### THE DATA:
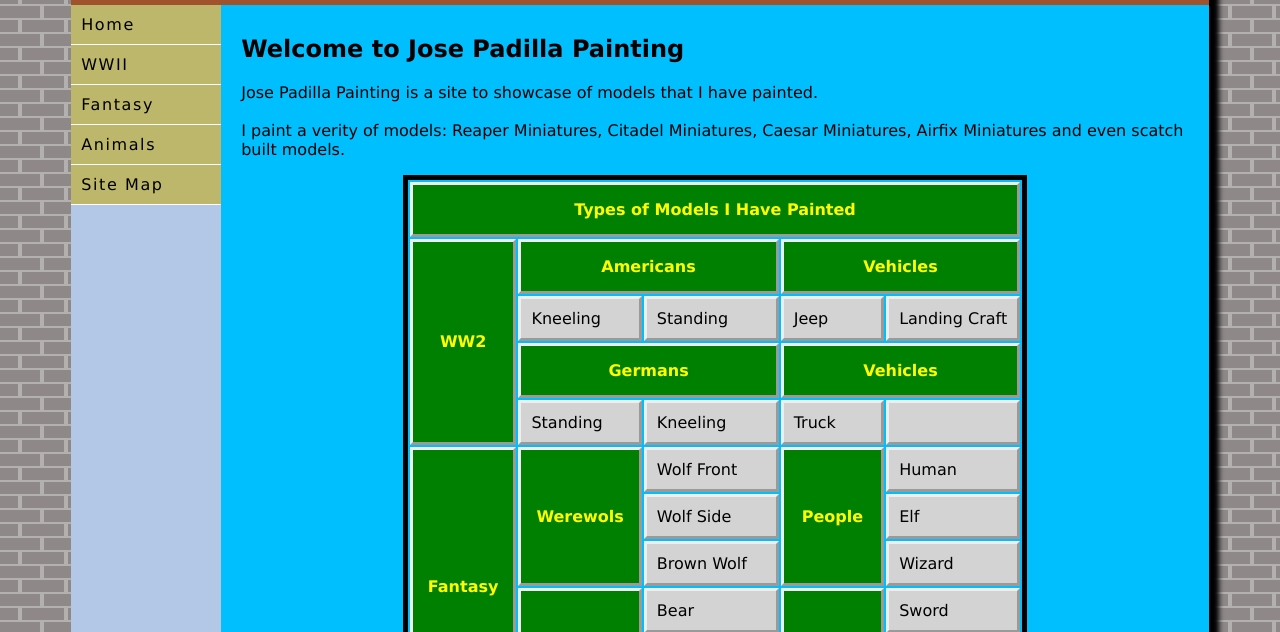
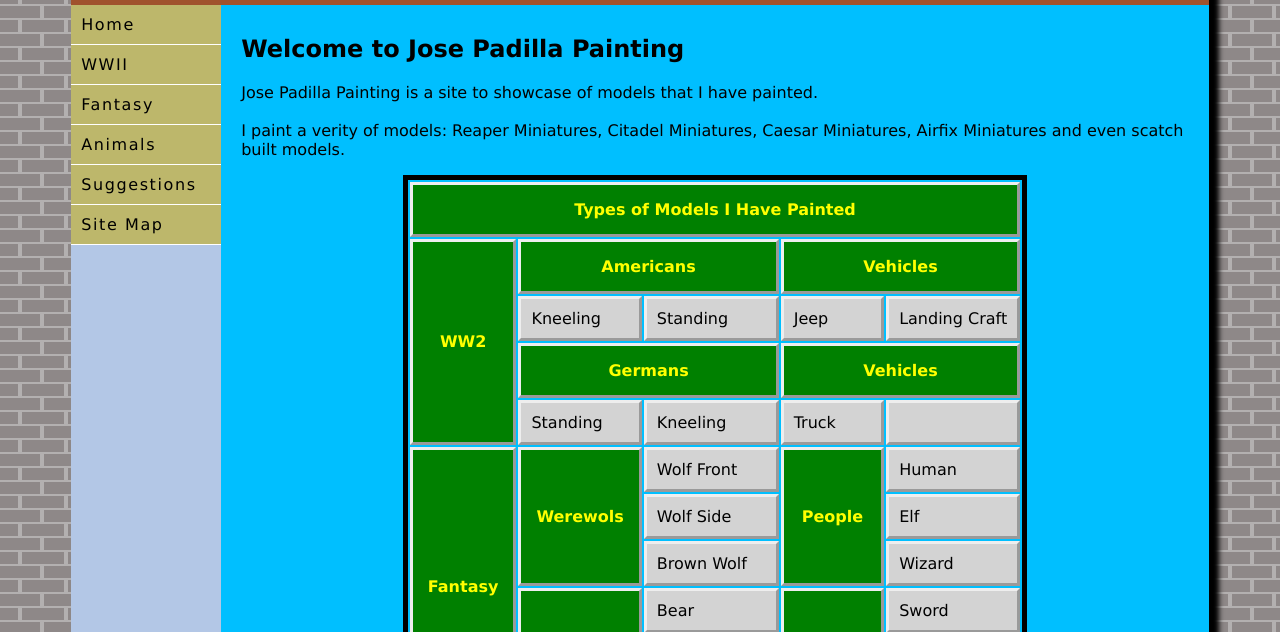
Before and after one commit to Jose-L-Padilla/Individual-Case-Project, a plain HTML site: page index2.html in a window 1280 px wide. Shown: the part 94-726 px from the top of the page. Drawn offline with Linux system fonts and the light colour scheme.

Commit message:
Update index2.html

```diff
--- a/index2.html
+++ b/index2.html
@@ -19,6 +19,7 @@
 			<li><a href="ww2.html">WWII</a></li>
 			<li><a href="fantasy.html">Fantasy</a></li>
 			<li><a href="animals.html">Animals</a></li>
+			<li><a href="suggestions.html">Suggestions</a></li>
 			<li><a href="siteMap.html">Site Map</a></li>
 		</ul>
 	</nav>
```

### EXERCISE AIM:
Every line above should be duplicated exactly; the pictures are to be left out.

### SOLVED PROBLEM:
Before and after one commit to Jose-L-Padilla/Individual-Case-Project, a plain HTML site: page index2.html in a window 1280 px wide. Shown: the part 94-726 px from the top of the page. Drawn offline with Linux system fonts and the light colour scheme.

Commit message:
Update index2.html

```diff
--- a/index2.html
+++ b/index2.html
@@ -19,6 +19,7 @@
 			<li><a href="ww2.html">WWII</a></li>
 			<li><a href="fantasy.html">Fantasy</a></li>
 			<li><a href="animals.html">Animals</a></li>
+			<li><a href="suggestions.html">Suggestions</a></li>
 			<li><a href="siteMap.html">Site Map</a></li>
 		</ul>
 	</nav>
```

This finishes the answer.